Much has been erroneously reported, and in some measure believed abroad, on this subject, prejudicial in its tendency to the interests and prosperity of this Town. We feel it to be our duty, briefly to correct some mistaken views, entertained by strangers respecting our place. During the high freshets of the present spring, whilst Louisville, Cincinnati, and other places, - are reported to have been more or less deluged; (and in the streets of one of said Towns, Steam Boats it was said, “were seen to ride at anchor,”) the waters of the Rivers here (Ohio and Muskingum) did not transcend the banks by some feet.
The truth is, that the banks of the Ohio at this place, are quite as high, if not higher than they are at the generality of the towns on the River. The occasional inundations at this place, which occur perhaps once in ten years, result from the concurrent and simultaneous rise in the two rivers – Ohio and Muskingum, the latter, at its confluence, uniting with the former at right angles.

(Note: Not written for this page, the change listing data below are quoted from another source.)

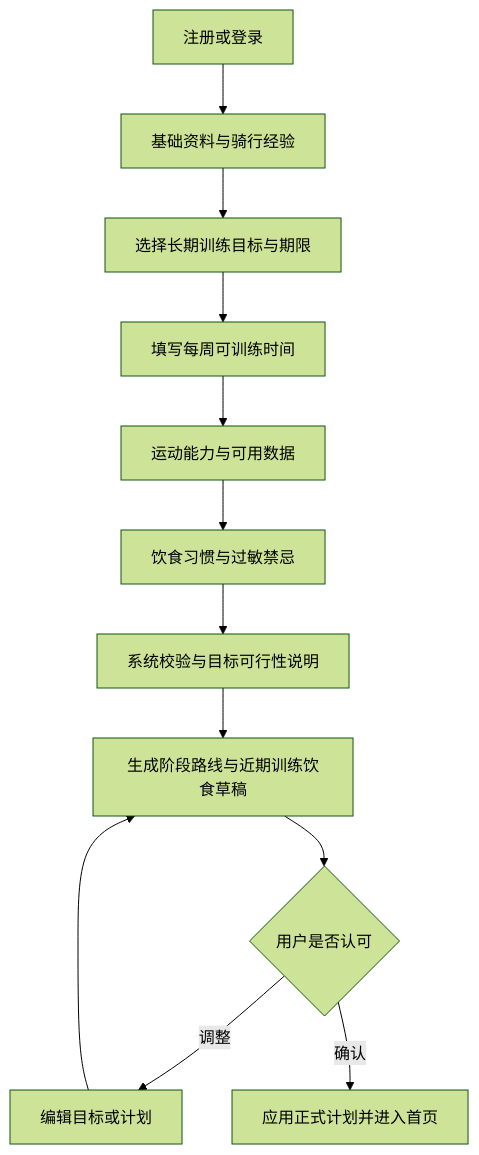
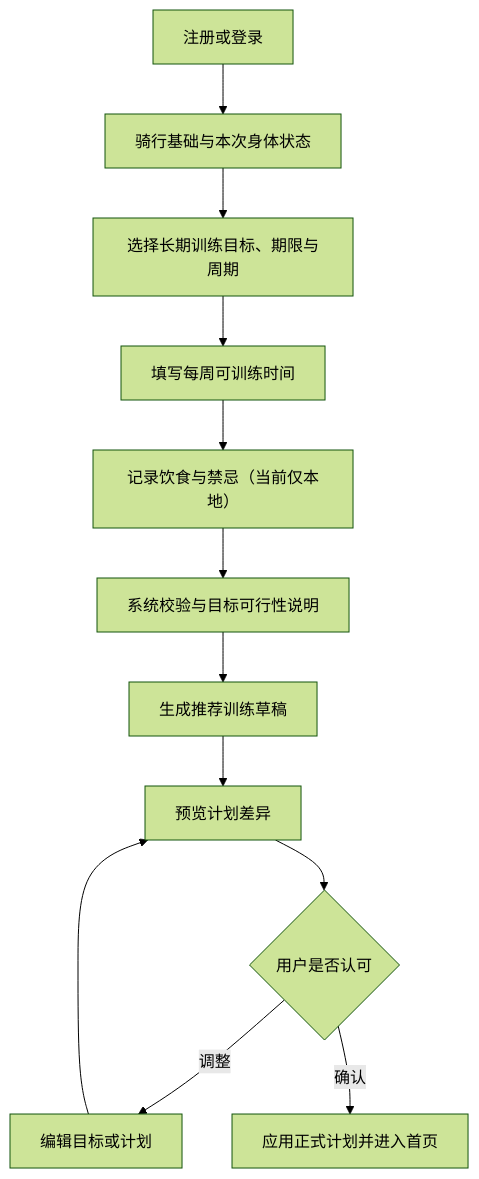
Before and after one commit to hanshuai912/RidePilot_Product: the first of 4 diagrams in PRD.md, drawn with Mermaid (forest theme). The commit also changed other lines of this file, not shown here.

````diff
--- a/PRD.md
+++ b/PRD.md
@@ -187,14 +259,14 @@
 ```mermaid
 flowchart TD
-  A[注册或登录] --> B[基础资料与骑行经验]
-  B --> C[选择长期训练目标与期限]
+  A[注册或登录] --> B[骑行基础与本次身体状态]
+  B --> C[选择长期训练目标、期限与周期]
   C --> D[填写每周可训练时间]
-  D --> E[运动能力与可用数据]
-  E --> F[饮食习惯与过敏禁忌]
-  F --> G[系统校验与目标可行性说明]
-  G --> H[生成阶段路线与近期训练饮食草稿]
+  D --> E[记录饮食与禁忌（当前仅本地）]
+  E --> F[系统校验与目标可行性说明]
+  F --> G[生成推荐训练草稿]
+  G --> H[预览计划差异]
   H --> I{用户是否认可}
   I -- 调整 --> J[编辑目标或计划]
   J --> H
   I -- 确认 --> K[应用正式计划并进入首页]
 ```
````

Some are led to suppose, from the Bug-Bear stories circulated abroad, that this town is situated very low, and is a sort of swamp or morass, than which, nothing can be more foreign from the truth. Our river banks are about forty feet high, and on Point Harmar still higher. At a short distance from the river, after ascending an acclivity of fifty or sixty feet, a beautiful and extensive plain presents itself to view, on which a part of the town is built; this summit has never been approached by flood, (since the general deluge) scarcely to its base.